Harvard University GSD’s Wheelwright Prize is a $100,000 travel-based research grant available to early-career architects worldwide. With an open competition process, the Wheelwright Prize recognizes the importance of field research to professional development, and reinforces Harvard GSD’s dedication to fostering investigative approaches to contemporary design.
Applicants must have received a degree from a professionally accredited architecture program in the past 15 years (graduates prior to 1999 are ineligible). No affiliation to Harvard is required. Applicants will be asked to submit a portfolio of personal work and a research proposal supported by a travel itinerary. Registration deadline is February 15, and submission deadline is March 4 (please note it has been changed from the previously published deadline of February 28).
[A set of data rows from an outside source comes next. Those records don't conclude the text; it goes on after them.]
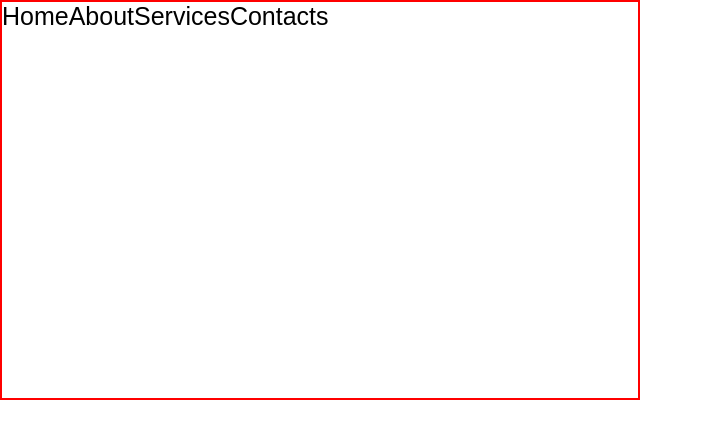
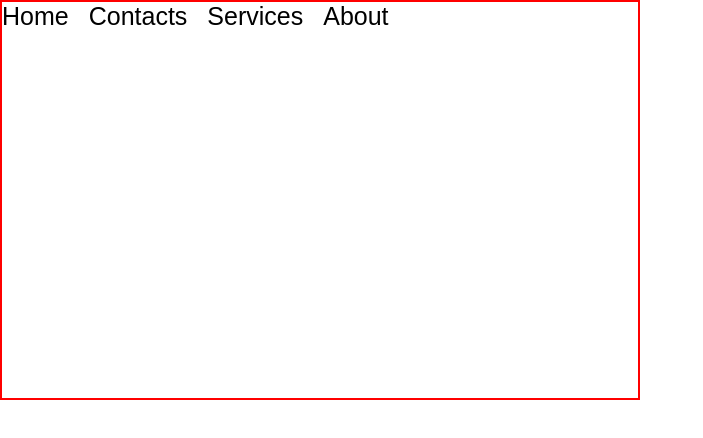
Before and after one commit to errydaycode/css, a plain HTML site: page Responsive Web Design Principles/index.html in a window 1280 px wide. Shown: the whole page, without its empty margins (0-703 px from the left). Drawn offline with Linux system fonts and the light colour scheme.

Commit message:
order property

```diff
--- a/Responsive Web Design Principles/main.css
+++ b/Responsive Web Design Principles/main.css
@@ -18,7 +18,20 @@ body {
     height: 50vh;
     display: flex;
     flex-wrap: wrap;
-    /* gap: 20px; */
+     gap: 20px;
+    flex-direction: row;
+}
 
+.box-1 {
+    order: 0;
+}
 
+.box-2{
+    order: 3;
 }
+.box-3{
+    order: 2;
+}
+.box-4{
+    order: 1;
+}
```
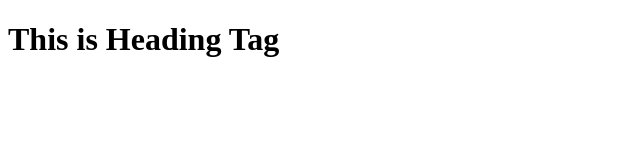
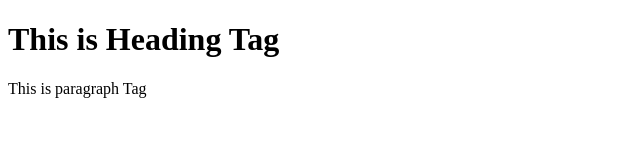
Before and after one commit to ananth399/TestGit, a plain HTML site: page index.html in a window 1280 px wide. Shown: the whole page, without its empty margins (0-640 px from the left). Drawn offline with Linux system fonts and the light colour scheme.

Commit message:
second commit

```diff
--- a/index.html
+++ b/index.html
@@ -9,6 +9,7 @@
 <body>
 	<div>
 		<h1>This is Heading Tag</h1>
+		<p>This is paragraph Tag</p>
 	</div>
 </body>
 </html>
```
The jury will select a winner based on the quality of the applicant’s portfolio, scholarly accomplishments, originality or persuasiveness of the research proposal, evidence of ability to fulfill the proposed project, and the potential for the Wheelwright Prize to impact his or her future development.
The 2014 Wheelwright Prize jury is: Iñaki Ábalos, Sílvia Benedito, Pedro Gadanho, K. Michael Hays, Mohsen Mostafavi, Linda Pollak, Shohei Shigematsu, Jorge Silvetti.
Past recipients of the prize, which was previously known as the Arthur Wheelwright Traveling Fellowship, include Paul Rudolph, Eliot Noyes, William Wurster, Christopher Tunnard, I. M. Pei, Farès el-Dahdah, Adele Santos, and Linda Pollak. The 2013 Wheelwright Prize winner was Brooklyn-based architect Gia Wolff, with her proposal “Floating City: The Community-Based Architecture of Parade Floats,” a study of the elaborate temporary and mobile constructions realized annually for carnival festivals around the world.